= Beginning of Section =
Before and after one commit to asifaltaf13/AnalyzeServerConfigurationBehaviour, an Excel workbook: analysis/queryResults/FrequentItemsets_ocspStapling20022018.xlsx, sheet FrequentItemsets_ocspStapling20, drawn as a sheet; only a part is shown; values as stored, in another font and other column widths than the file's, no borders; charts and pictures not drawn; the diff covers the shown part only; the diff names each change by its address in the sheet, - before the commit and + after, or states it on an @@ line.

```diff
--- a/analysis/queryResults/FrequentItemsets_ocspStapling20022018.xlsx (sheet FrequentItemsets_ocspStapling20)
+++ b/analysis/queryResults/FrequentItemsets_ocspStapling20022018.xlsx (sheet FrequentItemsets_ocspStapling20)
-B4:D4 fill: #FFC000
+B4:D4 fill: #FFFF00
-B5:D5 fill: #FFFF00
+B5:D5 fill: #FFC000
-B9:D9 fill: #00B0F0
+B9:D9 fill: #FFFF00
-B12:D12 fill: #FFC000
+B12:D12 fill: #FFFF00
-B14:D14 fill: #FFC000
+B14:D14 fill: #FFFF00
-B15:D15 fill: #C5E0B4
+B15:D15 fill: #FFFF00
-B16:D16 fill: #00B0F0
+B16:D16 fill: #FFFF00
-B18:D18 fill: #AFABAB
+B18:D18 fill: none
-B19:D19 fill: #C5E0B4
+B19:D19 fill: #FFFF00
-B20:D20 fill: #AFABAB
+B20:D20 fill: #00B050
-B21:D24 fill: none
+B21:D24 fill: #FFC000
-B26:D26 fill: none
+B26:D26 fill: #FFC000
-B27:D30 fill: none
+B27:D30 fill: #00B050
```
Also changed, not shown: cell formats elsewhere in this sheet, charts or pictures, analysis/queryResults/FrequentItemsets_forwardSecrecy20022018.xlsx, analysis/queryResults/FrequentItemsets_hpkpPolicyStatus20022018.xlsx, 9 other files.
= End of Section =
**ASSIGNMENT**
This calls for repeating all of the records, character for character.

**RESULT OF THE EXERCISE**
Before and after one commit to asifaltaf13/AnalyzeServerConfigurationBehaviour, an Excel workbook: analysis/queryResults/FrequentItemsets_ocspStapling20022018.xlsx, sheet FrequentItemsets_ocspStapling20, drawn as a sheet; only a part is shown; values as stored, in another font and other column widths than the file's, no borders; charts and pictures not drawn; the diff covers the shown part only; the diff names each change by its address in the sheet, - before the commit and + after, or states it on an @@ line.

```diff
--- a/analysis/queryResults/FrequentItemsets_ocspStapling20022018.xlsx (sheet FrequentItemsets_ocspStapling20)
+++ b/analysis/queryResults/FrequentItemsets_ocspStapling20022018.xlsx (sheet FrequentItemsets_ocspStapling20)
-B4:D4 fill: #FFC000
+B4:D4 fill: #FFFF00
-B5:D5 fill: #FFFF00
+B5:D5 fill: #FFC000
-B9:D9 fill: #00B0F0
+B9:D9 fill: #FFFF00
-B12:D12 fill: #FFC000
+B12:D12 fill: #FFFF00
-B14:D14 fill: #FFC000
+B14:D14 fill: #FFFF00
-B15:D15 fill: #C5E0B4
+B15:D15 fill: #FFFF00
-B16:D16 fill: #00B0F0
+B16:D16 fill: #FFFF00
-B18:D18 fill: #AFABAB
+B18:D18 fill: none
-B19:D19 fill: #C5E0B4
+B19:D19 fill: #FFFF00
-B20:D20 fill: #AFABAB
+B20:D20 fill: #00B050
-B21:D24 fill: none
+B21:D24 fill: #FFC000
-B26:D26 fill: none
+B26:D26 fill: #FFC000
-B27:D30 fill: none
+B27:D30 fill: #00B050
```
Also changed, not shown: cell formats elsewhere in this sheet, charts or pictures, analysis/queryResults/FrequentItemsets_forwardSecrecy20022018.xlsx, analysis/queryResults/FrequentItemsets_hpkpPolicyStatus20022018.xlsx, 9 other files.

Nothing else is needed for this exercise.